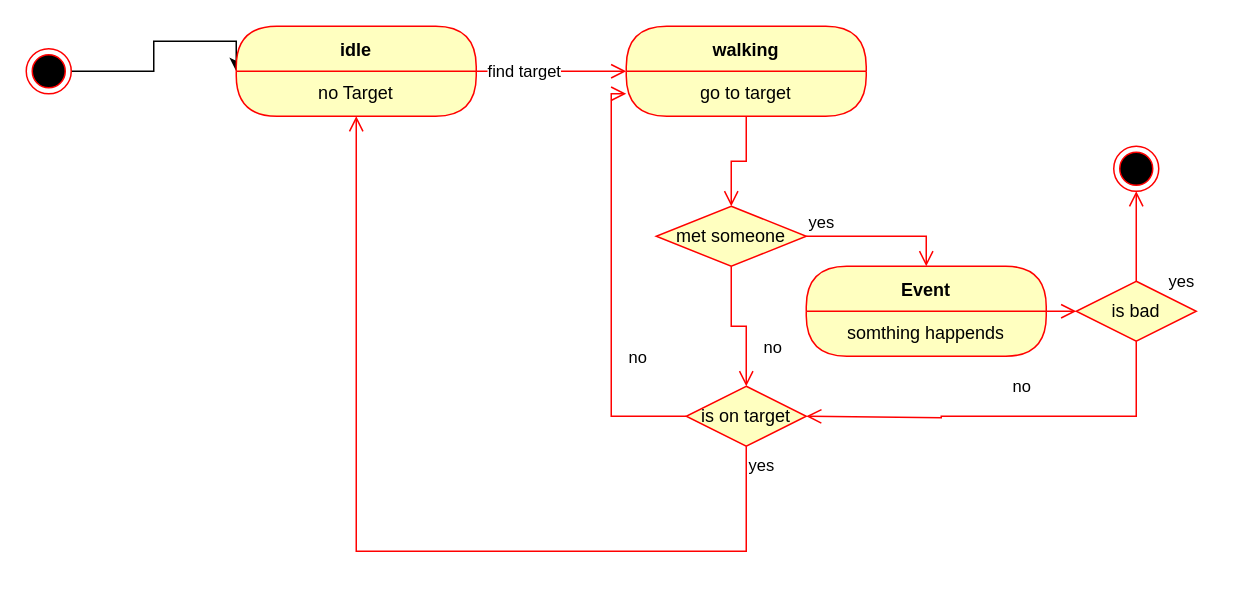
KacKep/city_simulator keeps this draw.io diagram as drawio/machine_flow_chart.drawio. Above is the earlier version. Source tidied: cells renumbered, new cells numbered last; positions are measured from the earlier drawing's top-left corner, leaving out a move shared by most shapes. Both pictures are drawn from the tidied source at 150%, with x=0, y=0 at pixel (26, 26).
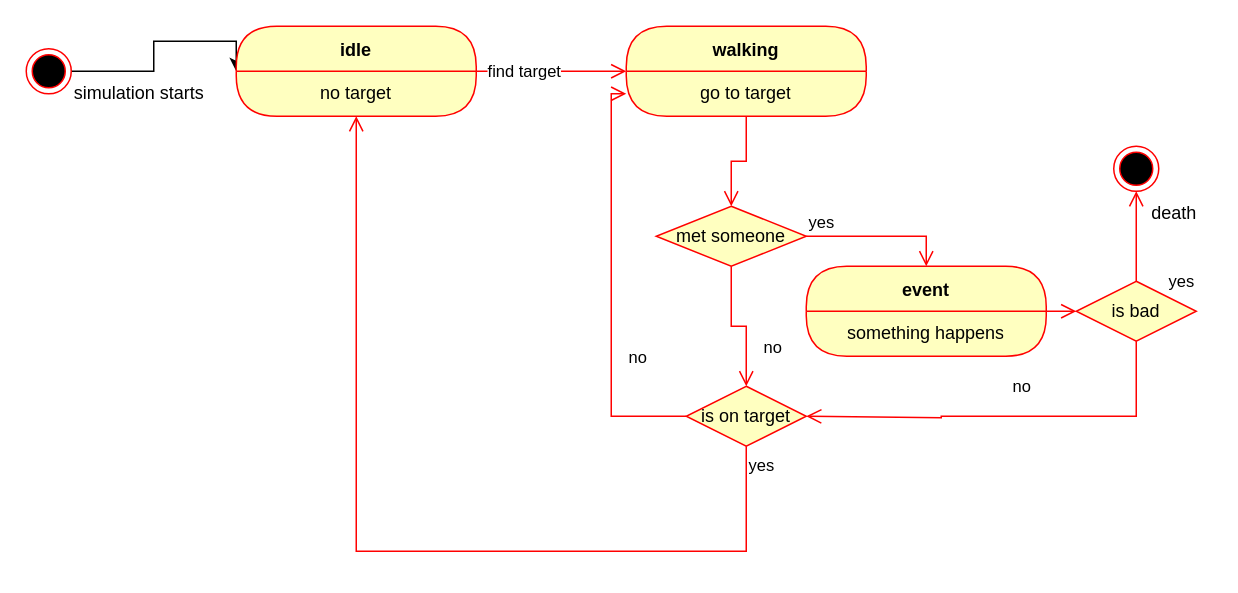
The same diagram, later.

The change refers to these unchanged cells:
```xml
<mxCell id="8" value="idle" style="swimlane;fontStyle=1;align=center;verticalAlign=middle;horizontal=1;startSize=30;fontColor=#000000;rounded=1;arcSize=30;strokeColor=#ff0000;fillColor=#ffffc0;swimlaneFillColor=#ffffc0;" parent="1" vertex="1">
  <mxGeometry x="140" width="160" height="60" as="geometry" />
</mxCell>
```

Diff of the diagram source:
```diff
@@
-    <mxCell id="9" value="no Target" style="text;html=1;strokeColor=none;fillColor=none;align=center;verticalAlign=middle;spacingLeft=4;spacingRight=4;whiteSpace=wrap;overflow=hidden;fontColor=#000000;" parent="8" vertex="1">
+    <mxCell id="9" value="no target" style="text;html=1;strokeColor=none;fillColor=none;align=center;verticalAlign=middle;spacingLeft=4;spacingRight=4;whiteSpace=wrap;overflow=hidden;fontColor=#000000;" parent="8" vertex="1">
       <mxGeometry y="30" width="160" height="30" as="geometry" />
     </mxCell>
@@
-    <mxCell id="15" value="Event" style="swimlane;fontStyle=1;align=center;verticalAlign=middle;horizontal=1;startSize=30;fontColor=#000000;rounded=1;arcSize=30;strokeColor=#ff0000;fillColor=#ffffc0;swimlaneFillColor=#ffffc0;" parent="1" vertex="1">
+    <mxCell id="15" value="event" style="swimlane;fontStyle=1;align=center;verticalAlign=middle;horizontal=1;startSize=30;fontColor=#000000;rounded=1;arcSize=30;strokeColor=#ff0000;fillColor=#ffffc0;swimlaneFillColor=#ffffc0;" parent="1" vertex="1">
       <mxGeometry x="520" y="160" width="160" height="60" as="geometry" />
     </mxCell>
-    <mxCell id="16" value="somthing happends" style="text;html=1;strokeColor=none;fillColor=none;align=center;verticalAlign=middle;spacingLeft=4;spacingRight=4;whiteSpace=wrap;overflow=hidden;fontColor=#000000;" parent="15" vertex="1">
+    <mxCell id="16" value="something happens" style="text;html=1;strokeColor=none;fillColor=none;align=center;verticalAlign=middle;spacingLeft=4;spacingRight=4;whiteSpace=wrap;overflow=hidden;fontColor=#000000;" parent="15" vertex="1">
       <mxGeometry y="30" width="160" height="30" as="geometry" />
     </mxCell>
@@
+    <mxCell id="24" value="death" style="text;html=1;align=center;verticalAlign=middle;strokeColor=none;fillColor=none;" parent="1" vertex="1">
+      <mxGeometry x="740" y="110" width="50" height="30" as="geometry" />
+    </mxCell>
+    <mxCell id="25" value="simulation starts" style="text;html=1;align=center;verticalAlign=middle;strokeColor=none;fillColor=none;" parent="1" vertex="1">
+      <mxGeometry x="20" y="30" width="110" height="30" as="geometry" />
+    </mxCell>
```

→ Task directions
For each line in the material above that contains the string "source", make a copy.

→ Expected answer
KacKep/city_simulator keeps this draw.io diagram as drawio/machine_flow_chart.drawio. Above is the earlier version. Source tidied: cells renumbered, new cells numbered last; positions are measured from the earlier drawing's top-left corner, leaving out a move shared by most shapes. Both pictures are drawn from the tidied source at 150%, with x=0, y=0 at pixel (26, 26).
Diff of the diagram source:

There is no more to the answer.